I have read all of the books in the series, but never enjoyed any of the others as much as I love “The Wonderful Wizard of Oz.” For a book to be 115 years old, and still read anew by young readers is a testament to the wonderful quality of this story. It really does reach hearts both young and old alike.

Wizard of Oz Books 11-18-2013 020

For Your Holiday Reading Enjoyment!

There are numerous books for readers of all ages that are centered around Christmas, Hanukkah, Kwanzaa, and likely other Winter holidays that I am not aware of (sorry…no offense intended, I am just not aware of every religious holiday). My family celebrates Christmas, and I try my best every year to avoid the commercialism aspects as much as possible. Our tree will not be up before Thanksgiving, I will not be listening to Christmas music before December, and I do not do any “black Friday” or Thanksgiving day shopping. Holidays are meant to be spent at home, with loved ones. Not in the stores, buying things that are more than likely not needed anyhow.
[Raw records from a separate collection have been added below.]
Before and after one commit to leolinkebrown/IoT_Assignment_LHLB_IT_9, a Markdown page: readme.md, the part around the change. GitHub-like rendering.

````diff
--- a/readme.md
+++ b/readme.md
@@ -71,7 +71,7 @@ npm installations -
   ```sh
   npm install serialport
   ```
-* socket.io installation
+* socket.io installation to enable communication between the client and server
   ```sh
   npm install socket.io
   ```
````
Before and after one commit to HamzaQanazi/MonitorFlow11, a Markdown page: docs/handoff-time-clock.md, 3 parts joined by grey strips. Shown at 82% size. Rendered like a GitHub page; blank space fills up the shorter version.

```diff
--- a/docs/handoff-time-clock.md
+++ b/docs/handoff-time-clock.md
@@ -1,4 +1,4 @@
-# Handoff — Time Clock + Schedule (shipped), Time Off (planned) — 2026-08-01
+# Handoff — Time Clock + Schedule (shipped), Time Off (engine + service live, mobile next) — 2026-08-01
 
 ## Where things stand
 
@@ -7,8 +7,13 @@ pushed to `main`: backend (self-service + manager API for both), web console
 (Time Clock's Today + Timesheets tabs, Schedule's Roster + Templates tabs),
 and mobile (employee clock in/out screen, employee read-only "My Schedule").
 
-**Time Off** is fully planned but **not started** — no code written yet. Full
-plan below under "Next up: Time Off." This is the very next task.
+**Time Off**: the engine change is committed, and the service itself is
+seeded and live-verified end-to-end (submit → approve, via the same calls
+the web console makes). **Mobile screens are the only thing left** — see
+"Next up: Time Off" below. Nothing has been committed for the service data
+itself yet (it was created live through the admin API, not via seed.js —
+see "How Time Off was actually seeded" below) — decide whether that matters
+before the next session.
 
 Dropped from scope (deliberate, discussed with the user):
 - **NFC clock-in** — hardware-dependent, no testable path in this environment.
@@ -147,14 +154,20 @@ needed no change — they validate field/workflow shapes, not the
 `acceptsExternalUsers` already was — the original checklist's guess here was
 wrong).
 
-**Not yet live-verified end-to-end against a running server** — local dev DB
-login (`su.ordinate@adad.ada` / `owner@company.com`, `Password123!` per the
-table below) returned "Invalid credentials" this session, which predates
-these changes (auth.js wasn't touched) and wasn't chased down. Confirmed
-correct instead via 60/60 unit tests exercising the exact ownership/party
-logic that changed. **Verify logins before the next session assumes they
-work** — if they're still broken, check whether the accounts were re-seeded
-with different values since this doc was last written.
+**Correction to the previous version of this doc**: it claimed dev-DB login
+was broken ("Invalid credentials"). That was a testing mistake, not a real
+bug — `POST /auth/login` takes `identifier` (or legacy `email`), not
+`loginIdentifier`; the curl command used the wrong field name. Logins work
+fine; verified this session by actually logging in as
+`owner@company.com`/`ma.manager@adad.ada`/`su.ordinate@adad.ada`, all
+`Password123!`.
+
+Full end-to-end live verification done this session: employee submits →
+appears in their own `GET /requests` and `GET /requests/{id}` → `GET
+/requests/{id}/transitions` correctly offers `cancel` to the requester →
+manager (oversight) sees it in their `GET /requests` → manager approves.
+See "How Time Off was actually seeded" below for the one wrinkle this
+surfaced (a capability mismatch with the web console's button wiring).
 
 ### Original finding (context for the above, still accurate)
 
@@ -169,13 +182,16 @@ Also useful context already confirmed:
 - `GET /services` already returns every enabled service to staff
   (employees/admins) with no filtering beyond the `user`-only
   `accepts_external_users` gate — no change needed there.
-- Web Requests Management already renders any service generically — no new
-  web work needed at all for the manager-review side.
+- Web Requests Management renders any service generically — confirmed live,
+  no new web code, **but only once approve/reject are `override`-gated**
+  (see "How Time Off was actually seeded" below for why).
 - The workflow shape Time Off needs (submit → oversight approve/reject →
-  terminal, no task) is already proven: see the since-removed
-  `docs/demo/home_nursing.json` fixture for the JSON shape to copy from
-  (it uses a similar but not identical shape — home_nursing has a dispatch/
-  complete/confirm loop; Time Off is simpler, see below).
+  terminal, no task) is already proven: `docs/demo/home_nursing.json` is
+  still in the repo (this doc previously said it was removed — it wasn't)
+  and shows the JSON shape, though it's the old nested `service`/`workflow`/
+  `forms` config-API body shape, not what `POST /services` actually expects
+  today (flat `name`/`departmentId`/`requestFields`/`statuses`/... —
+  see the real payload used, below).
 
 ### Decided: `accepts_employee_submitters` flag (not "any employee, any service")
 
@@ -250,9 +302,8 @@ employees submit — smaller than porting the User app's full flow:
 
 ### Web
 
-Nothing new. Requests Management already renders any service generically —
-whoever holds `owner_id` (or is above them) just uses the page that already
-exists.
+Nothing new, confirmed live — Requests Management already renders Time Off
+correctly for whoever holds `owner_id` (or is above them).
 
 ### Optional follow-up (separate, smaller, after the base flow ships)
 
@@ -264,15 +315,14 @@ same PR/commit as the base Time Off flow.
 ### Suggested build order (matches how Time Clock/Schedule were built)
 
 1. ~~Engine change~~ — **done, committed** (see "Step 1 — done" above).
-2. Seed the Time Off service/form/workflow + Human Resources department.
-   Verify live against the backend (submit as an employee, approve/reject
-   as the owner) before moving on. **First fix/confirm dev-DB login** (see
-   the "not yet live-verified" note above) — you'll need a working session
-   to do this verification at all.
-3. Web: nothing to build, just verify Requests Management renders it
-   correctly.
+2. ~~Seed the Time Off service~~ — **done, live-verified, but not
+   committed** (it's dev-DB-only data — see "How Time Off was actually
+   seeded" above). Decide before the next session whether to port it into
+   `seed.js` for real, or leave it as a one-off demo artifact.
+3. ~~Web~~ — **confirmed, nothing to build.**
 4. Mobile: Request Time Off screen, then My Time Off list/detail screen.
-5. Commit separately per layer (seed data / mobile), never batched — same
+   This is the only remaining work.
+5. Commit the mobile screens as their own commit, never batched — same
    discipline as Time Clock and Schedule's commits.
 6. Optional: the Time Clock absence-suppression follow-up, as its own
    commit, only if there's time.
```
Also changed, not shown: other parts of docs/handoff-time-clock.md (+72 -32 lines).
So, a few of my Christmas favorites include “A Christmas Carol” by Charles Dickens, as well as his “The Cricket on the Hearth”.

The Cricket on the Hearth

Another favorite I recently discovered by one of my favorite authors, L. Frank Baum, is “The Life and Adventures of Santa Claus.” I reviewed this story here: https://booksandopinions.com/2013/11/14/the-life-and-adventures-of-santa-claus-l-frank-baum-2/

Some great stories for the smaller kids (and the kid in you!) could include Dr. Seuss’ “How the Grinch Stole Christmas”, or Charles Schulz “A Charlie Brown Christmas”.

Charlie Brown Christmas“The Polar Express” by Chris Van Allsburg was a story before it was ever turned into a movie.

Polar Express Cover

What books are on your list for reading this holiday season?

My Most Cherised Book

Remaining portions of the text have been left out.